* Assignment
Within the entries that follow, show each line where the word "margin" occurs.
[Data to use]
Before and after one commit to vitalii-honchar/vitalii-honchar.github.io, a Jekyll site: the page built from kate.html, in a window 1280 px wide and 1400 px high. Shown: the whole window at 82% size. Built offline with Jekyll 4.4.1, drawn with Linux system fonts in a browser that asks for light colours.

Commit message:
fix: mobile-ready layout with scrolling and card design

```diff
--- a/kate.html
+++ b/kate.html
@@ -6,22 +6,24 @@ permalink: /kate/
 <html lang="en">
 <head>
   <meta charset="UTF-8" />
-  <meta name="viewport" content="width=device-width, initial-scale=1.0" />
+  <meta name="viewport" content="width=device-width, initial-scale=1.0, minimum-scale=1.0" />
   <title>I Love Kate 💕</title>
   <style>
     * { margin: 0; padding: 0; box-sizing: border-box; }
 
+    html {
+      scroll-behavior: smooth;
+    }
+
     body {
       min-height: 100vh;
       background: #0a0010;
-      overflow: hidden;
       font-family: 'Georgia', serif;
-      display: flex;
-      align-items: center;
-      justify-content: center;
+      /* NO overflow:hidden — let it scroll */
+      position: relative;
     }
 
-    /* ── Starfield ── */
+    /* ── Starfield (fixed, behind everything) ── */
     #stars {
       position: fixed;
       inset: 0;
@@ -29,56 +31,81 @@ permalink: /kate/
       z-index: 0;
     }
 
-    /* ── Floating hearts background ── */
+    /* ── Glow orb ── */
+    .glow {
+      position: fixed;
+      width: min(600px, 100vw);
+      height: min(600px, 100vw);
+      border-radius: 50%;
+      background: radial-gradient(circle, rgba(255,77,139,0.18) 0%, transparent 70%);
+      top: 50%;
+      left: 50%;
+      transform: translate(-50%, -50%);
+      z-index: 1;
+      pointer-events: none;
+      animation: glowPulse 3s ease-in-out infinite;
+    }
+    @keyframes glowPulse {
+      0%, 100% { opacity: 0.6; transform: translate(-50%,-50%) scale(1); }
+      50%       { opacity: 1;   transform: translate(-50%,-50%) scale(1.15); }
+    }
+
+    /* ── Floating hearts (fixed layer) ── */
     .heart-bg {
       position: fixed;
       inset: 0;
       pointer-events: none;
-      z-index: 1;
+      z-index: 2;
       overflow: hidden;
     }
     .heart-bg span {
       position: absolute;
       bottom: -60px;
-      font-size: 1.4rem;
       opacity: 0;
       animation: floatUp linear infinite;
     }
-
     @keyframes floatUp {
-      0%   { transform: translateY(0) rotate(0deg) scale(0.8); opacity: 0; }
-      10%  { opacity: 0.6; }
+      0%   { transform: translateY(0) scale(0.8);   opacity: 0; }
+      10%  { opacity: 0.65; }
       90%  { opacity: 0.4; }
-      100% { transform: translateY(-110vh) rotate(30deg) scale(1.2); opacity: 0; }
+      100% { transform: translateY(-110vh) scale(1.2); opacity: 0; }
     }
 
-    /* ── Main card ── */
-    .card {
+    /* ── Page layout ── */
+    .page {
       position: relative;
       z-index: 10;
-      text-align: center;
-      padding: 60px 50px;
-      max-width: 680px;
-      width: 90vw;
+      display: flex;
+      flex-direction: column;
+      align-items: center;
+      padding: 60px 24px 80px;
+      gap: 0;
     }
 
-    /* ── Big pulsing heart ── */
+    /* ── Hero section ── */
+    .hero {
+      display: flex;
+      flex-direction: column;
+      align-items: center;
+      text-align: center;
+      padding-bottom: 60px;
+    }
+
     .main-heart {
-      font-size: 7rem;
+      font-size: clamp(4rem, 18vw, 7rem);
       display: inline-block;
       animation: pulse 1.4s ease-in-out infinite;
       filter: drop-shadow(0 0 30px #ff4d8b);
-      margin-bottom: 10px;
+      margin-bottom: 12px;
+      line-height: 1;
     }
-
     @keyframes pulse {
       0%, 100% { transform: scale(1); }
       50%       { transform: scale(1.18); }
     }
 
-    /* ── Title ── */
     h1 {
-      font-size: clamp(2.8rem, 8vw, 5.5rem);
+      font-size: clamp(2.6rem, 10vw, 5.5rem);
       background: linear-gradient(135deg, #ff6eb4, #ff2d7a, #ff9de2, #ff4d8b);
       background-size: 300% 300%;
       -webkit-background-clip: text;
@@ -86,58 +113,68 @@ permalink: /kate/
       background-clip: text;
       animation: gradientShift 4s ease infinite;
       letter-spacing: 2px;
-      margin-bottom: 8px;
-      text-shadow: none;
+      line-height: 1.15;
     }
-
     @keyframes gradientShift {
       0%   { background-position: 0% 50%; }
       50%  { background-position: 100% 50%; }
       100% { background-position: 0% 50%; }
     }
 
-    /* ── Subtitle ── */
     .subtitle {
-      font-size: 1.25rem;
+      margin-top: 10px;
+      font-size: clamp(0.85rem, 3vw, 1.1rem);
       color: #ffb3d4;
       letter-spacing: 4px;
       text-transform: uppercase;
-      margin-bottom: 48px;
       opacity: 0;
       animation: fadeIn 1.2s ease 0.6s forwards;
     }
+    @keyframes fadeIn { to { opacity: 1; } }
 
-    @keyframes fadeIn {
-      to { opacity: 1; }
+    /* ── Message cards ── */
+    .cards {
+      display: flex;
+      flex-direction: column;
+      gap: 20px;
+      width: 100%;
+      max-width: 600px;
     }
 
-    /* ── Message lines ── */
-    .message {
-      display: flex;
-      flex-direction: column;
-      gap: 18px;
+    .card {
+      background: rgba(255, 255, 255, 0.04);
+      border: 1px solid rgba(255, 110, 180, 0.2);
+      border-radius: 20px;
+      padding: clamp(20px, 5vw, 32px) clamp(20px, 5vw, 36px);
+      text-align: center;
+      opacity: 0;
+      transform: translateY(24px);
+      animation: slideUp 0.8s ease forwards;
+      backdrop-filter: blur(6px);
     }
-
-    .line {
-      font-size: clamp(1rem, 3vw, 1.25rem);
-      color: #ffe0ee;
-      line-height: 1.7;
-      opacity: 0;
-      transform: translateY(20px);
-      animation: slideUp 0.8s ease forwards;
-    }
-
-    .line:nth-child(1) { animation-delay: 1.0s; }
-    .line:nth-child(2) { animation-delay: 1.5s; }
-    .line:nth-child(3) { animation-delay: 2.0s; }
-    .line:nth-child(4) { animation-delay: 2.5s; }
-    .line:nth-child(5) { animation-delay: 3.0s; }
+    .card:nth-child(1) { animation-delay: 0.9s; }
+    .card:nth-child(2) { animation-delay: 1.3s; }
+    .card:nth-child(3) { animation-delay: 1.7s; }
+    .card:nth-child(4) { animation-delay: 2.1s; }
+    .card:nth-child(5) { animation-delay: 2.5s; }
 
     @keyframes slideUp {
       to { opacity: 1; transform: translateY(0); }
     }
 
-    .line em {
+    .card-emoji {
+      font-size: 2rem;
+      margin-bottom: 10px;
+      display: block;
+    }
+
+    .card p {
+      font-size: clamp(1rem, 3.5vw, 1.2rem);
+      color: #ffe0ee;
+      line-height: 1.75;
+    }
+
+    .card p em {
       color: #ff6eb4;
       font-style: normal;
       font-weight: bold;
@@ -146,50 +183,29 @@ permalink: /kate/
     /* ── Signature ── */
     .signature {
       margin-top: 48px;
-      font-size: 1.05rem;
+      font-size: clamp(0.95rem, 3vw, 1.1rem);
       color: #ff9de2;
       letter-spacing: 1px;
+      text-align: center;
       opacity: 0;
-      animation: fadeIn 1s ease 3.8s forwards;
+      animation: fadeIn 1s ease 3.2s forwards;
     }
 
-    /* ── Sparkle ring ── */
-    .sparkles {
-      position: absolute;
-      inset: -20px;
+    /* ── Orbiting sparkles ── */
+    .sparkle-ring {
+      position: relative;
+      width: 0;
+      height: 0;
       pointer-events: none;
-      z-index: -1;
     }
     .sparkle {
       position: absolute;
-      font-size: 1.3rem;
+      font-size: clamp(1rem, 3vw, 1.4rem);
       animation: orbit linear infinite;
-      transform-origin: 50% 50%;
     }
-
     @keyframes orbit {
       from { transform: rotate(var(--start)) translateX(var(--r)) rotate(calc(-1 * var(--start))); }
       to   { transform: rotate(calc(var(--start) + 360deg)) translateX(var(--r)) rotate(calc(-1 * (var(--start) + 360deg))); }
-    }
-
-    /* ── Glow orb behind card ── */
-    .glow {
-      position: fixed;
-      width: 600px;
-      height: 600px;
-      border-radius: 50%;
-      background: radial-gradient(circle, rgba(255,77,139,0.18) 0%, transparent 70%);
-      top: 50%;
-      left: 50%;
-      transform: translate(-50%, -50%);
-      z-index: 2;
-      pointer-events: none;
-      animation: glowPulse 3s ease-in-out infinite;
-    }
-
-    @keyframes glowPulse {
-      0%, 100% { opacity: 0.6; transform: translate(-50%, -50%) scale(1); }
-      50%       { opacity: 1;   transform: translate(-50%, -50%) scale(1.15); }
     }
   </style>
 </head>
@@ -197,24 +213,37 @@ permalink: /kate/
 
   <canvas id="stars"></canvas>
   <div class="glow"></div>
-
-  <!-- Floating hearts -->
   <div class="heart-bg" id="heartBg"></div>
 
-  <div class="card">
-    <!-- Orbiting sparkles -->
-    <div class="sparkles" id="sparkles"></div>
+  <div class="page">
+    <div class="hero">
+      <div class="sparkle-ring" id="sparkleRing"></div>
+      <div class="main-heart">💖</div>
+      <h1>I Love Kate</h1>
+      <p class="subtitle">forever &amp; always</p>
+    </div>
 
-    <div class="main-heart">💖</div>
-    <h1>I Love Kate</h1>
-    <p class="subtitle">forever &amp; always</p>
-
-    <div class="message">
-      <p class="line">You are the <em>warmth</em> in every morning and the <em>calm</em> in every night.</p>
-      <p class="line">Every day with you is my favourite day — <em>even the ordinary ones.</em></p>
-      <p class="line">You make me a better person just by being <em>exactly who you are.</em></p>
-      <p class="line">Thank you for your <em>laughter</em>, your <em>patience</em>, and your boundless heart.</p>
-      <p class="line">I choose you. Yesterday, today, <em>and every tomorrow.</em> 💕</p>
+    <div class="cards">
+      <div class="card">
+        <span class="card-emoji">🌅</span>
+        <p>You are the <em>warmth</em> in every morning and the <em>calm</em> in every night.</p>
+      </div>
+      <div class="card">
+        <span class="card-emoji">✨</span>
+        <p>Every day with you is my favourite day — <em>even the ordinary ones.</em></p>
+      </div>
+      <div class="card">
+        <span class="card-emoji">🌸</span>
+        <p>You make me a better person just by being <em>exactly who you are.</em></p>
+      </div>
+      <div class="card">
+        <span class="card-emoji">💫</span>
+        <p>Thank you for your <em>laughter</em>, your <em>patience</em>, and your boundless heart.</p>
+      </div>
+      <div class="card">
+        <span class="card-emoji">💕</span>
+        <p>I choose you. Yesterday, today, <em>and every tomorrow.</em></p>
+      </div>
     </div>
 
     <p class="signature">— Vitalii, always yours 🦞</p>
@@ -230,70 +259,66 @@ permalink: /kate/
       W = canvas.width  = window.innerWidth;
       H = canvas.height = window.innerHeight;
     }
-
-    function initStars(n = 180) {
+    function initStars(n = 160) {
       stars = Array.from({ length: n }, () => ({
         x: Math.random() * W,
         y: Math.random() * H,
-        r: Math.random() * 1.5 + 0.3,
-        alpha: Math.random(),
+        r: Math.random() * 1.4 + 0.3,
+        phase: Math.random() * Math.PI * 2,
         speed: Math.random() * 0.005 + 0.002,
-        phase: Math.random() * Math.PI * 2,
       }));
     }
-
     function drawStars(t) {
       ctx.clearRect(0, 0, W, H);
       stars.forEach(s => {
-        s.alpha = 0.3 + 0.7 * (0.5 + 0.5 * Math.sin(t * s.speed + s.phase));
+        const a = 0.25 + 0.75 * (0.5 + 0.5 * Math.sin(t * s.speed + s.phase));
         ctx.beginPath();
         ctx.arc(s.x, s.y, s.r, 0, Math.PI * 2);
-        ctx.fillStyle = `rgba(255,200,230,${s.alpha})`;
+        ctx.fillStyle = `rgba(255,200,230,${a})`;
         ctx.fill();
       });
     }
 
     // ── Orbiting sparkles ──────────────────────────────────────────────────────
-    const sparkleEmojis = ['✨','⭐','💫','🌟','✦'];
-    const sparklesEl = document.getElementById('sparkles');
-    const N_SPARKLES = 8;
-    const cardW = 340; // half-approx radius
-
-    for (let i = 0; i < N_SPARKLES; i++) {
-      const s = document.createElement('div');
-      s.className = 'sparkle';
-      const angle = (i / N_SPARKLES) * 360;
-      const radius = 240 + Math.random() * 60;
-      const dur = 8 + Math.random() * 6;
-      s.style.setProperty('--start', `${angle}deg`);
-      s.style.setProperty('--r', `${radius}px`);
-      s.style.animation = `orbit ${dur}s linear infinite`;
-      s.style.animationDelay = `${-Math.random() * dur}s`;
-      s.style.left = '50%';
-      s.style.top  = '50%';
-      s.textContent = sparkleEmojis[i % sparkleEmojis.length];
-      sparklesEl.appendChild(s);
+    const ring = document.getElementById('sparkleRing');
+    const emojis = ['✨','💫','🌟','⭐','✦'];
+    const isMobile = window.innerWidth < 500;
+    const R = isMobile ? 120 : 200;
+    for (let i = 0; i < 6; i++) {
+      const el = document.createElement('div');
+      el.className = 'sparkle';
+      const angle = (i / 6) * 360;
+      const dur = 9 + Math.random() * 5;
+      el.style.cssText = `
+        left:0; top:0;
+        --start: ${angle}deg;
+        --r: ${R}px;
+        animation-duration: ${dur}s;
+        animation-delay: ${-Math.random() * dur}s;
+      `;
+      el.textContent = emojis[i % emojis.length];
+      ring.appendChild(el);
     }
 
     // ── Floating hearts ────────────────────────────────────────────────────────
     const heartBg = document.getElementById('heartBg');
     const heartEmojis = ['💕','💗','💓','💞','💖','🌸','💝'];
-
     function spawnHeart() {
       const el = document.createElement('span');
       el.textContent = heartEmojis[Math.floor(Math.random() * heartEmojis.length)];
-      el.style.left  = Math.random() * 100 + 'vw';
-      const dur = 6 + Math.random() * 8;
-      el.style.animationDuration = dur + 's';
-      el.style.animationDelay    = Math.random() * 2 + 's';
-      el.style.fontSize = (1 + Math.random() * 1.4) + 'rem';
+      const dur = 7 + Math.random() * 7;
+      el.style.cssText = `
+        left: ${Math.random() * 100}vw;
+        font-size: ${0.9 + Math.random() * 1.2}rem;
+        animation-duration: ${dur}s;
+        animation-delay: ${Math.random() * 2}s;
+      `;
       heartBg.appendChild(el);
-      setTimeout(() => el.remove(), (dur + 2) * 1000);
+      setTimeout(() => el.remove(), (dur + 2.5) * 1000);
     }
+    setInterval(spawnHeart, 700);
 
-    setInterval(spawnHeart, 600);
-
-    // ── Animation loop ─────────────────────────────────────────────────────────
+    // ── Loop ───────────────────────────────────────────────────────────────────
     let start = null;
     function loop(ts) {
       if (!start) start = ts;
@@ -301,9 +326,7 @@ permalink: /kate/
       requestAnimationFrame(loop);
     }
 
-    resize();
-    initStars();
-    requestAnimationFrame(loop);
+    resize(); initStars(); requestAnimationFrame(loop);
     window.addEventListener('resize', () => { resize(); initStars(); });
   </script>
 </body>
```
[/Data to use]
* Response below
     * { margin: 0; padding: 0; box-sizing: border-box; }
-      margin-bottom: 10px;
+      margin-bottom: 12px;
-      margin-bottom: 8px;
+      margin-top: 10px;
-      margin-bottom: 48px;
+      margin-bottom: 10px;
       margin-top: 48px;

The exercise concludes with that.